It takes a long time to earn someone’s trust, and it can be lost in an instant. As an instructional coach, earning that trust can take even longer. Even as a teacher or administrator, earning your colleagues trust takes time, and unfortunately can be crushed with one mistake. A good rule of thumb that comes from a long line of good, down-home living, is be yourself! No one wants to interact with someone who seems fake or questionable. Being yourself, a personable, approachable, genuinely GOOD person, is the best way to build trust among adults. I have encountered a few not so “personable” coaches in my experience as a teacher and will share some Do’s and Don’ts about how I feel are good and bad ways to build trust!
So first of all, DO make yourself readily available. Try to always keep a spot open somewhere in your schedule to meet the needs of teachers who may need extra support. Making sure THEY know that YOU are there for THEM and their students will help build a strong, trusting relationship from the get go. To some, this may not seem ideal, but let me tell ya, if you’re in this business of education for the right reasons, then you know what I’m talking about. Will you always have to drop what you’re doing to be available? No. But will you need to be as flexible as a pipe cleaner in the beginning? Yes! If you’ve been following my past blog posts, you’ll already know that this is crucial to building relationships. Once your teachers have an understanding that you are not there to dictate or change their teaching, things will run SO much more smoothly! So, make yourself available is step one!
Next up ~ Make your focus “The Students”! Let your staff know what they are feeling is their passion! KIDS!!! That’s why we’re in this business folks! When you build trust based on common ground, you will make more progress. Again, I stress the importance of making your focus on the kids! Coming into a classroom and wanting to change the way a teacher does something is not the way to build trust. Do sometimes techniques need to be changed? You bet! But focusing on what the teacher is possibly doing wrong is not the way to earn trust. Words as simple as, “I am SO pumped to see the progress your kids are going to make this year! We are going to be a powerhouse of a team!”, will get your cooperating teacher revved up and ready to make the necessary changes!

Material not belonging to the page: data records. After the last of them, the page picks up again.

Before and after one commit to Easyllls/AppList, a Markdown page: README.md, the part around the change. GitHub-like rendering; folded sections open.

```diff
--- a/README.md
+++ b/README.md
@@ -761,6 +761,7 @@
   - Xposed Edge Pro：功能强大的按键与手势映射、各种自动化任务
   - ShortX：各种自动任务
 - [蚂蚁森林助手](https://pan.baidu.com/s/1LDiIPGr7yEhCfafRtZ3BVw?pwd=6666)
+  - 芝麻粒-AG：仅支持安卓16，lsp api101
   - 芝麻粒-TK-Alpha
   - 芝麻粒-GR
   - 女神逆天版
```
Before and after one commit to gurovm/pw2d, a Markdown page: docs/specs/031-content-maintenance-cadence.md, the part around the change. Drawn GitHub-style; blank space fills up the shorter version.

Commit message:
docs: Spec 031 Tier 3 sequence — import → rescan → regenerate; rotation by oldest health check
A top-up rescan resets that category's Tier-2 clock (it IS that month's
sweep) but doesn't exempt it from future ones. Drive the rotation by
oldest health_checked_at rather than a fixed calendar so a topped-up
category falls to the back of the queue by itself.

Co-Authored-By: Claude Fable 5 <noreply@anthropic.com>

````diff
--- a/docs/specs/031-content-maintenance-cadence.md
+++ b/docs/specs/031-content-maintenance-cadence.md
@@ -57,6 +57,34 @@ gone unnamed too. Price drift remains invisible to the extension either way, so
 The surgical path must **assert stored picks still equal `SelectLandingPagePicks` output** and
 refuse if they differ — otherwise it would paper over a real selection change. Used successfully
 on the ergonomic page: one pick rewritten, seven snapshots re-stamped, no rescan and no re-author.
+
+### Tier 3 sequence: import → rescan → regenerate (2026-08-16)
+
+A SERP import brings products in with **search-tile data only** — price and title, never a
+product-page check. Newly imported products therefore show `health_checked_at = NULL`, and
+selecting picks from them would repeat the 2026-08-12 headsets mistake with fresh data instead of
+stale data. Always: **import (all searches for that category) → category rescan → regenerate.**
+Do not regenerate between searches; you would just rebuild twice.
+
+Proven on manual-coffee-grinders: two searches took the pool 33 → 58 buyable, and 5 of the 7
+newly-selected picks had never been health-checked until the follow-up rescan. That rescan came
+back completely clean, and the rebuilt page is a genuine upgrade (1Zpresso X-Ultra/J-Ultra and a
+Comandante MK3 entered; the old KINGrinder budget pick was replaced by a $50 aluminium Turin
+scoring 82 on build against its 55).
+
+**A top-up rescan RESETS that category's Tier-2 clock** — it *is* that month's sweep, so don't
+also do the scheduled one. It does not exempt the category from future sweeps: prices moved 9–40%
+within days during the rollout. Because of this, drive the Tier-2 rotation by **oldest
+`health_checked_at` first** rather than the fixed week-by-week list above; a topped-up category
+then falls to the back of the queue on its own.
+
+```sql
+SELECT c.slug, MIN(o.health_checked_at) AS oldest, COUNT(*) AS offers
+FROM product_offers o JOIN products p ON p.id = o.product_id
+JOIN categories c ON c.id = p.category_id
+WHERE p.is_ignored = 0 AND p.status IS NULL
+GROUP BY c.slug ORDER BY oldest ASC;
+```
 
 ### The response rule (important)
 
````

DON’T~ Unfortunately, I have run into a coach a time or two who has come into my classroom and has made comments such as, “What are you doing to fix ______?” This may not seem like a terrible thing to say because let’s be real here ~ that’s what we are trying to figure out! BUT….. there are better ways to say this. For example, I would turn this statement around and say, “When I was teaching, I was having trouble getting kids motivated to read. So something I tried, was introducing them to a genre of books in the most exciting way I could ~ even when I didn’t particularly LIKE the book myself! I would put on a fishing hat, come into the classroom carrying my tackle box and fishing pole, and plop right down and start reading. As ridiculous as I looked and acted, the kids totally bought into it right away and were hooked!” Right off the bat, you haven’t called the teacher out on what he or she may be doing wrong in the classroom, but you’ve put it on yourself and admitted that YOU TOO have had to make changes to better your techniques for the benefit of the kids.
It may seem that the common thread here is POSITIVE. And, you’re right. Simple tone of voice, rewording questions, making yourself available, and putting the focus on the students are quick, easy ways to start building that trust.
There may be many of you who have encountered a coach, colleague, or administrator with these exact tactics. Share your experiences (positive or negative) in the comments below. Add one positive that really made an impact on your career!